Hydrogen electrons flow through the cell, basically, electron flow produces electricity.
The electricity is directed to the vehicle’s electric motor and converted to kinetic energy for propulsion. Due to the high efficiency of electric propulsion, only a small amount of energy is lost, unlike gasoline propulsion in which the energy loss is high because of frictional energy loss. Energy loss is further reduced by the car’s electronic control, which enables the driver to change the car’s responsiveness and smoothness, as compared to gears in gasoline-powered vehicles (von Helmolt & Eberie 2007).
FCVs are fitted with batteries used to store excess electrical energy and can be used when the car runs out of fuel. Hydrogen protons formed from the catalytic splitting of water go through the electrolyte membrane is reacted with oxygen to form water, i.e.
O– + 2H+ H2O
Hydrogen is continuously supplied from the onboard fuel tank placed at the back of the vehicle in most FCV models. Hydrogen is stored in compressed form. Some vehicle models include a fuel processor to transform the fuel to a hydrogen-rich gas for production of electrical energy in the fuel cell. The electricity that is produced is controlled by a power electronics package, which transfers electricity to any of the traction motors for propelling the vehicle.
At minimum, the FCV has a battery for start up, however, some models have an additional battery or storage device used as a supplementary energy source in a hybrid vehicle.
Similar to conventional engines, the fuel cell is fitted several security features owing to the dangers posed by liquid hydrogen, and from the electricity produced. For instance, it is fitted with a safety valve that prevents the reverse flow of hydrogen, averts contamination of the fuel, and ensures that the compressed gas maintains its temperature. And in case of a collision, the fuel cell automatically shuts off, stopping the flow of hydrogen and the production of electricity.
Advantages of the Fuel Cell Vehicle
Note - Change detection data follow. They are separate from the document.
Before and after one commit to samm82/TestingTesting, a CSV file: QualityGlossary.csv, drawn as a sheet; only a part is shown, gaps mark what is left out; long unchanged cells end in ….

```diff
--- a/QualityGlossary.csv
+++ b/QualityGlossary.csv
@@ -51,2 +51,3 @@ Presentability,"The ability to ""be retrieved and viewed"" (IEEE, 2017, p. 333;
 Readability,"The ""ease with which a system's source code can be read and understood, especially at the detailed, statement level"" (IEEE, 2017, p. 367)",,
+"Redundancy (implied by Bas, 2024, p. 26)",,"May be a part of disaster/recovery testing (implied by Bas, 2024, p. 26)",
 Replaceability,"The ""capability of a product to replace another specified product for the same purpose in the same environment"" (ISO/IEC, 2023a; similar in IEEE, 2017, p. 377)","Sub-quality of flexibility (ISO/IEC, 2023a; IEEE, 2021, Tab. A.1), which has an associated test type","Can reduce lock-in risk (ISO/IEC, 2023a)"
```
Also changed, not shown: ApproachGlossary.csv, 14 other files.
As mentioned earlier, the fuel cell has a higher efficiency due to electronic control, energy loss due to friction in moving parts is minimized. An electric drive system further improves the FCV’s efficiency by retaining energy during braking, this energy is lost in gasoline-powered vehicles as they use a frictional braking system. The recaptured energy is used to charge the car battery. The benefits of an onboard fuel storage system include the moderately low molecular mass of hydrogen, which reduces the mass of the fuel. Besides, a FCV can run many miles before requiring a refill, and the simplicity refueling process (Deccico 2004).
The advantages of the fuel cell vehicle arise from hydrogen’s density as liquid hydrocarbon fuels, such as diesel and petrol, have higher energy densities than gaseous fuels such as hydrogen. Liquid hydrocarbon fuels also have higher densities than gaseous fuels.
Apart from the fuel cell, an FCV requires additional components and these include the secondary parts required for a complete fuel cell energy system. Others include the fuel tank and electronic systems. Secondary parts include the blower, heat exchangers, and other parts required to control the heat and mass flows (Deccico 2004).
Many automobile companies are currently engrossed in feasibility studies towards the use of hydrogen for powering vehicles. Companies such as Chevrolet, Hyundai, Toyota, Daimler and Mercedes-Benz are already testing their FCV prototypes before a final roll out in the next two or three years. Hyundai has already announced that it will begin selling FCVs in 2012 while Toyota and the rest of the firms plan to roll out their vehicles in 2015. The firm has stated that it will build 500 cars in 2012 and hope to increase this figure to 10,000 in 2015.
FCVs have several advantages over regular cars: they do not release carbon dioxide, have higher efficiency, hydrogen is cheaper that hydrocarbon fuels, hydrogen is renewable and is easily available. Therefore, FCVs are a solution to the global warming crisis and high costs of fuel.
Decicco, J. M. (2004). Fuel Cell Vehicles. Encyclopedia of Energy, Volume 2, 759-770.
Von Helmolt, R., and Eberie, U. (2007). Fuel Cell Vehicles: Status 2007. Journal of Power Sources, Volume 165(2), 833-843.
Weiss, M. A., Heywood, J. B., Schafer, A., Natarajan, V. K. (2003). Comparative Assessment of Fuel Cell Cars. MIT LFEE, 2003-001 RP.